-- Assignment --
In the records that come next, find every line with "berita". Return those lines.

(Stored data entries)
##############################

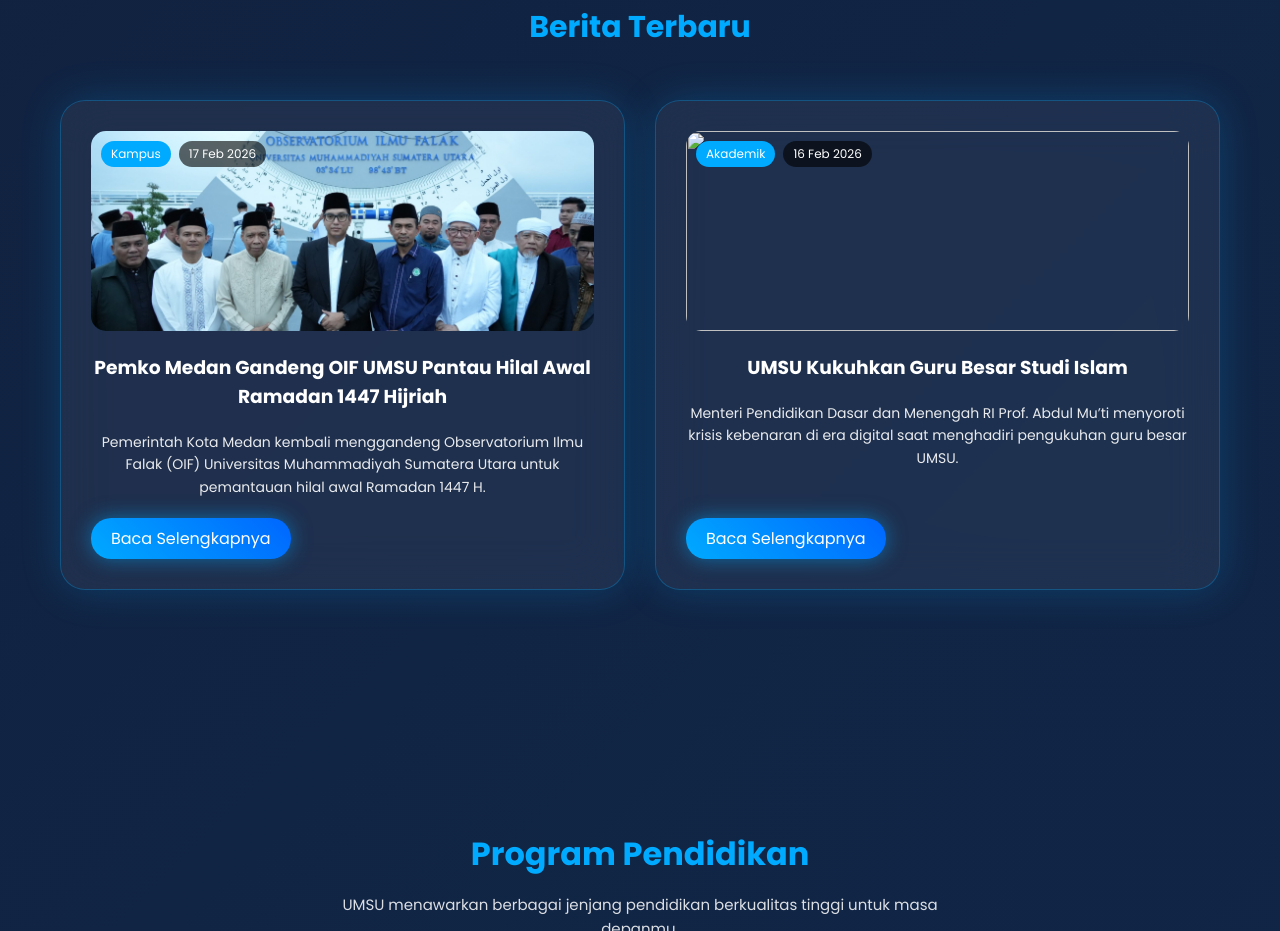
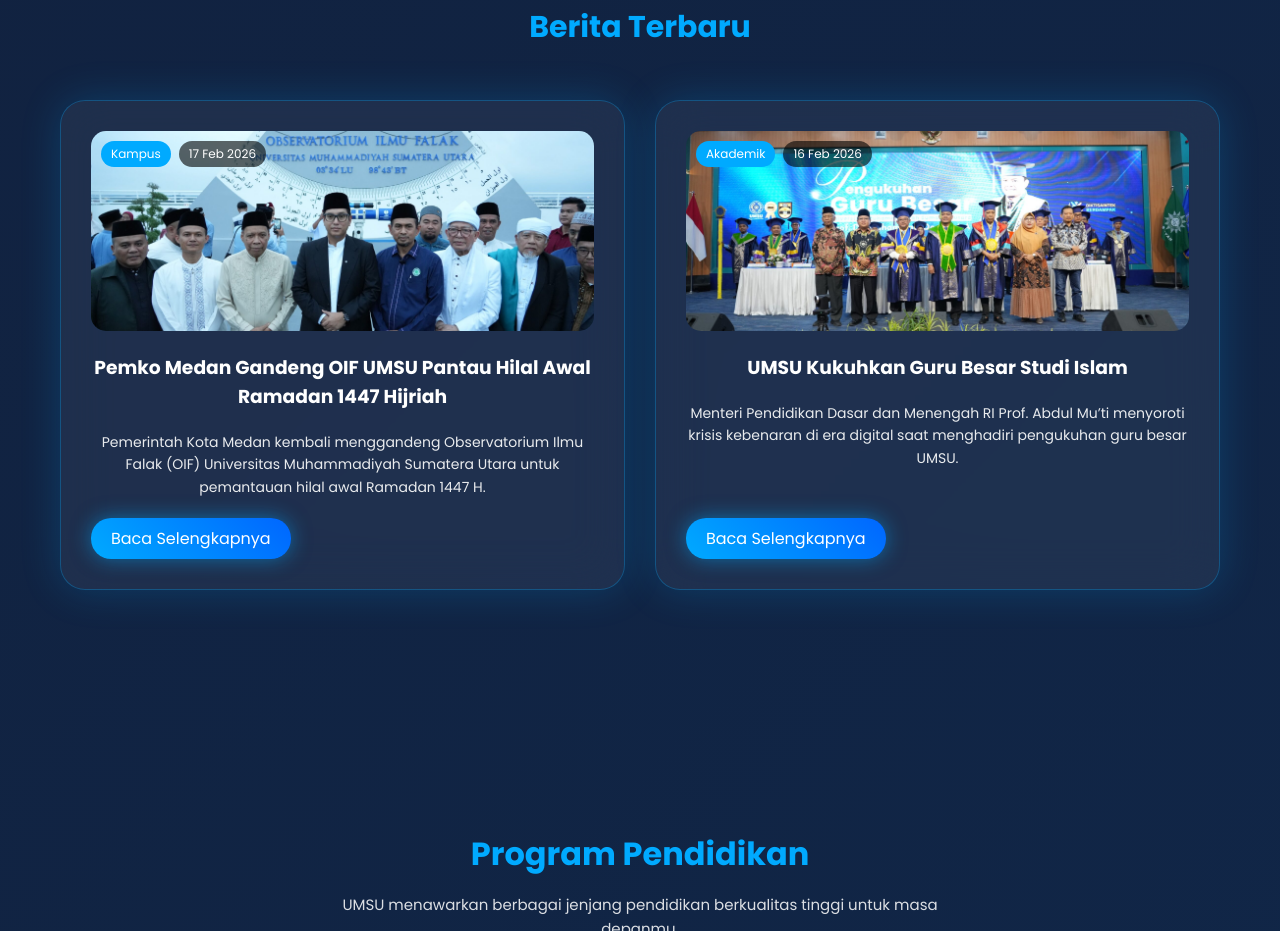
Before and after one commit to muhrizqihidayatullah2409010212-ui/modul-praktikum-website-kampus, a plain HTML site: page index.html in a window 1280 px wide. Shown: the part 1300-2231 px from the top of the page. Drawn offline with Linux system fonts and the light colour scheme.

Commit message:
index.html

```diff
--- a/index.html
+++ b/index.html
@@ -134,7 +134,7 @@
 <div class="card berita-card">
 
 <div class="berita-img">
-<img src="img/bg6.jpeg">
+<img src="bg6.jpeg">
 
 <div class="berita-label">
 <span class="kategori">Akademik</span>
```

##############################

-- Your solution --
 <div class="card berita-card">
 <div class="berita-img">
 <div class="berita-label">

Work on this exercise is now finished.